An elusive large black hole was spotted by NASA’s Hubble Space Telescope which was discovered to be 50,000 times the mass of the Sun and was seen tearing apart a wandering star in a distant galaxy.
The black hole was found 740 million light-years away from earth
Astronomers found this mid-sized, intermediate-mass black hole using the Hubble Space Telescope and their X-Ray observatories.
Scientists from The University of New Hampshire in Durham, UK said that this space object is about 50,000 times larger than the Sun and has been considered as a “missing link” to the universe’s evolution.
They also said that it is larger than previous black holes that were created by the collapse of giant stars. At the same time, however, it is also smaller when compared to a supermassive black hole located at the center of the galaxy.
A black hole such as this can be found in other parts of the galaxy, unlike other giant black holes like the Sagittarius A* that can be found in the Milky Way and is considered to be a supermassive black hole. This particular black hole is can be difficult to find and spot.
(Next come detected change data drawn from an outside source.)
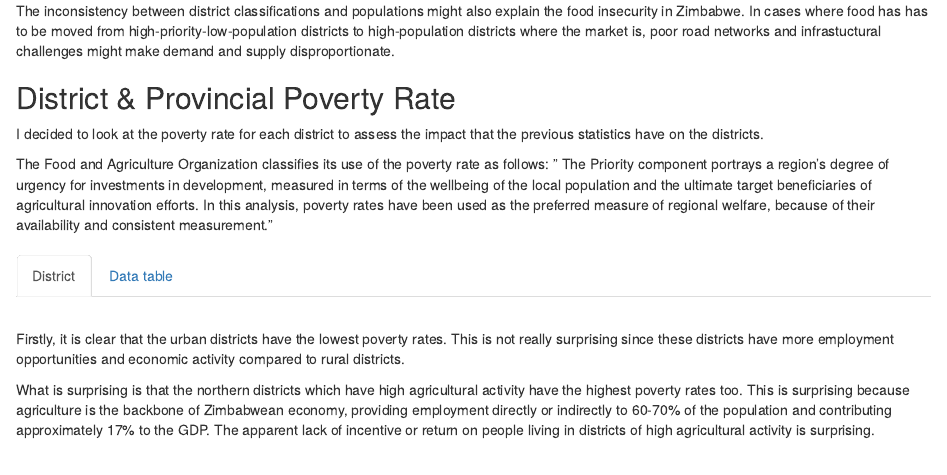
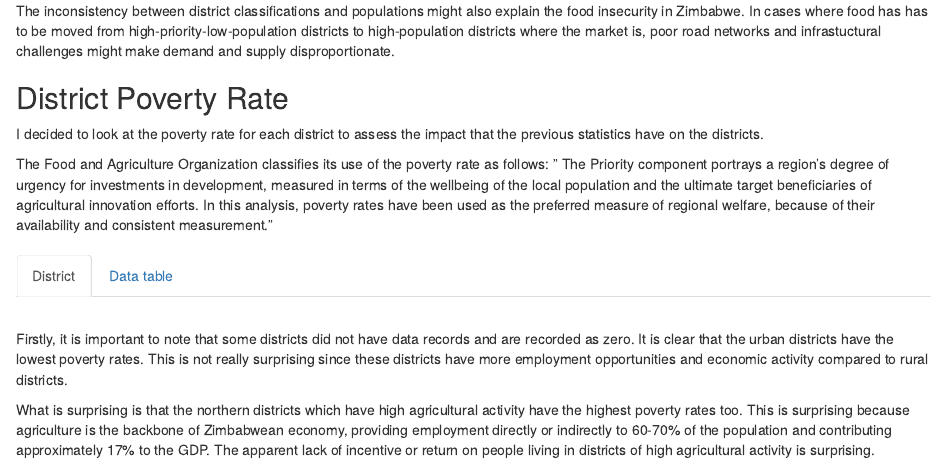
Before and after one commit to takumh/zimfood, an R Markdown document (index.Rmd): the page in a window 1100 px wide, from 2230 px down. Rendered offline with R 4.5, knitr and Pandoc, with nearby package versions; the code chunks are not run, so their results and figures are left out; drawn as R Markdown's standard HTML page in place of the format the file asks for.

Commit message:
text edit

```diff
--- a/index.Rmd
+++ b/index.Rmd
@@ -299,7 +299,7 @@ The classification map shows that most of the northern districts are High priori
 
 The inconsistency between district classifications and populations might also explain the food insecurity in Zimbabwe. In cases where food has has to be moved from high-priority-low-population districts to high-population districts where the market is, poor road networks and infrastuctural challenges might make demand and supply disproportionate.
 
-## District & Provincial Poverty Rate
+## District Poverty Rate
 
 I decided to look at the poverty rate for each district to assess the impact that the previous statistics have on the districts.
 
@@ -413,7 +413,7 @@ DT::datatable(pov_df,
 
 ##  {.unnumbered}
 
-Firstly, it is clear that the urban districts have the lowest poverty rates. This is not really surprising since these districts have more employment opportunities and economic activity compared to rural districts.
+Firstly, it is important to note that some districts did not have data records and are recorded as zero. It is  clear that the urban districts have the lowest poverty rates. This is not really surprising since these districts have more employment opportunities and economic activity compared to rural districts.
 
 What is surprising is that the northern districts which have high agricultural activity have the highest poverty rates too. This is surprising because agriculture is the backbone of Zimbabwean economy, providing employment directly or indirectly to 60-70% of the population and contributing approximately 17% to the GDP. The apparent lack of incentive or return on people living in districts of high agricultural activity is surprising.
 
```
In this case, it was only spotted because of its relationship with a wayward star.
The research from NASA’s Chandra X-ray Observatory, the European Space Agency X-ray Multi-Mirror Mission observatory and the Hubble Space Telescope led to this major discovery in the solar system.
The exact origin of the black hole is still blurry
According to DailyMail, Dacheng Lin of the University of New Hampshire stated that “Intermediate-mass black holes are very elusive objects, and so it is critical to carefully consider and rule out alternative explanations for each candidate.” Lin, along with his team, used the Hubble to trace clues and hints.
High-energy satellites detected compelling and powerful x-ray flares, though it was not clear whether they originated and came from inside or outside our galaxy.
These scientists also pointed out that a star was torn apart by the black hole after approaching too close.
Natalie Webb, one of the members of a team at the Université de Toulouse in France said that “Adding further X-ray observations allowed us to understand the total energy output and this helps us to understand the type of star that was disrupted by the black hole. The distant destroyer doesn’t have an inspirational name – it was from an X-ray source called 3XMM J215022.4-055108 and wasn’t found at the center of a galaxy.”
They had to try and determine that this did not come from a neutron star–a dense remnant of an exploded star–which was just cooling off after being burned and heated at a very high temperature.
The research allowed astronomers to open the door to the possibility that there are a lot more massive and impressive objects that are lurking in the darkness of space.
Lin and his team will continue to study black holes as they arguably the most extreme environment known to humankind. They serve as a good testing ground when it comes to studying of laws of physics.